Extra topics to also research are to look at the validity of Tai Chi as a fighting martial art and this is an area I admit I know very little about and, for personal, preconceived ideas, have tended to write it off as “floaty” relaxation techniques rather than practical. As I have progressed in my own training I have started to see how it can be used as part of a martial art – but have yet to understand it as a stand alone martial art so watch this space…


Another area to look at is what martial artists can learn from yoga and meditation. This is the area I will struggle with most – on two levels. The first is that I know very little about either, and have never practised or felt the need to practise either. I see Yoga as a stand-alone exercise programme – good for flexibility and core stability but this is not the only way to achieve these ends.  Due to my background growing up in a Christian family I have an embedded belief not to practice meditation or yoga in the sense of “emptying the mind” as this is not a practise endorsed by the Christian faith and also because it has its roots in Buddhism and Hinduism and other non-Christian beliefs.  As such, I am happy to research the benefits etc but will not be actively taking part. Again, I am open to learning new ideas and will see where this path takes me.  I am not against focus, concentration or visualisation which are elements of meditation but not completely emptying, or focussing on other gods for example.


The final area is about what we can learn from modern sports training methods for speed and relaxation.  From this I am defining “modern” as utilising new technology or new ideas – obviously getting speed out of runners’ blocks for examples is a practise that has been around for years.

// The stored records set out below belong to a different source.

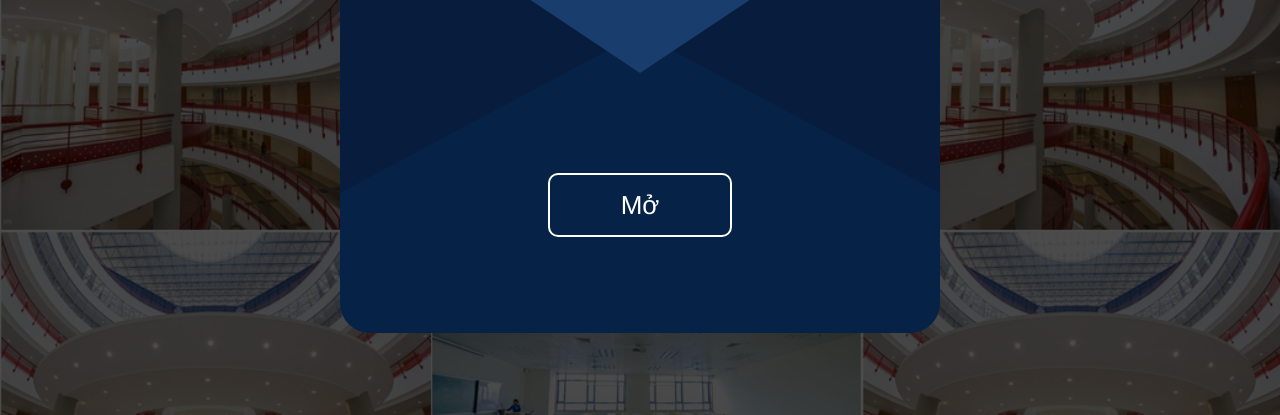
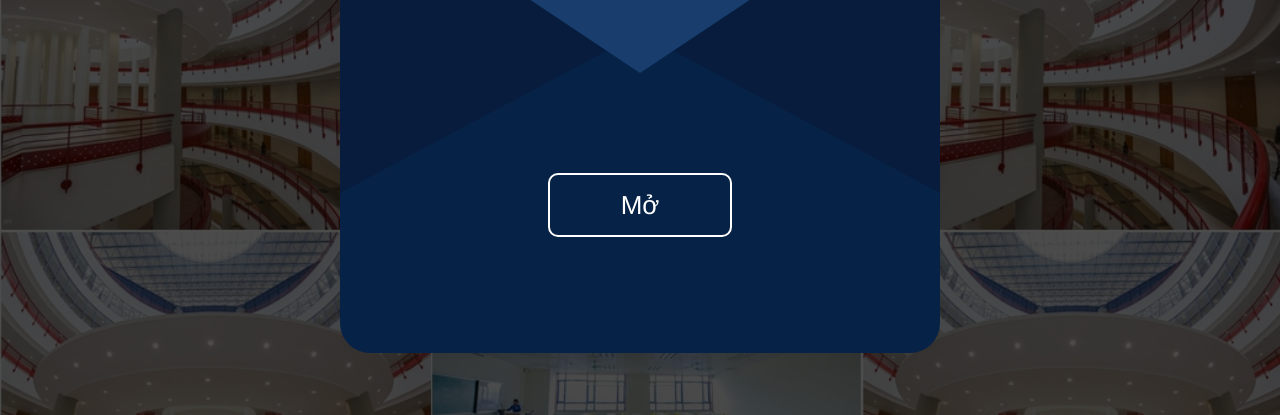
Before and after one commit to letrunghieu2001/graduation, a plain HTML site: page index.html in a window 1280 px wide. Shown: the part 385-800 px from the top of the page. Drawn offline with nearby package versions, Linux system fonts and the light colour scheme.

Commit message:
hope final

```diff
--- a/index.html
+++ b/index.html
@@ -164,7 +164,7 @@
 
     .bottom {
         width: 600px;
-        height: 300px;
+        height: 320px;
         position: absolute;
         background: #072247;
         top: 160px;
@@ -259,11 +259,7 @@
                 <br>
                 <br>
                 <h1 style="color:#B88E63">Thư mời tham dự lễ tốt nghiệp</h1>
-                <h2>Khi bạn bấm vào link này, dù chúng ta có thân với nhau hay có quen biết nhau hay không,
-                    bạn cũng sẽ được mời đến tham dự buổi lễ tốt nghiệp của Lê Trung Hiếu tại Đại Học Kinh Tế
-                    Quốc Dân. Sự có mặt của bạn sẽ là niềm vui và hạnh phúc lớn của tôi, và chúng ta sẽ chụp
-                    với nhau một vài bức ảnh kỉ niệm để tôi có thể lưu giữ những khoảnh khắc đẹp đẽ thời sinh viên
-                    này. Cảm ơn bạn rất nhiều và chúc bạn một ngày tốt lành :D
+                <h2>Khi bạn bấm vào link này, dù chúng ta có thân với nhau hay không, tôi cũng mong muốn bạn sẽ trở thành một trong những người đặc biệt đến tham dự buổi lễ tốt nghiệp của tôi tại trường Đại Học Kinh Tế Quốc Dân. Sự có mặt của bạn là niềm vui và là niềm hạnh phúc to lớn đối với tôi. Tôi mong rằng thông qua những tấm hình kỉ niệm, chúng ta có thể cùng nhau lưu giữ khoảnh khắc tuyệt vời này. Cảm ơn bạn rất nhiều và chúc bạn một ngày tốt lành 🥰 <i class="fas fa-heart" style="color:red"></i>
                 </h2>
                 <h3 style="color:#B88E63">27/08/2023 | 08:30 | Đại học Kinh Tế Quốc Dân - 207 Giải Phóng </h3>
             </div>
@@ -277,6 +273,7 @@
 </body>
 
 <script src="https://cdnjs.cloudflare.com/ajax/libs/jquery/3.6.1/jquery.min.js" type="text/javascript"></script>
+<script src="https://kit.fontawesome.com/a076d05399.js"></script>
 <script>
     $(document)
         .ready(function () {
```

This will probably involve a bit of stumbling round in the dark as I am not even sure of a starting point so will hope to find a way in. The focus will probably be on technological advances and better understanding of the make-up of the body – from blood types and even genetics.


Between now and December I will endeavour to write up a report on each of my 10 styles (2 at a time)– hopefully each will build on the previous one and ultimately there will be links throughout the  threads as well as elements discrete to each.


The Tai Chi; Yoga and meditation; and Modern sports will all be separate articles, presenting my findings and how they can be applied.


The class at the end…will absolutely depend on what happens between now and then.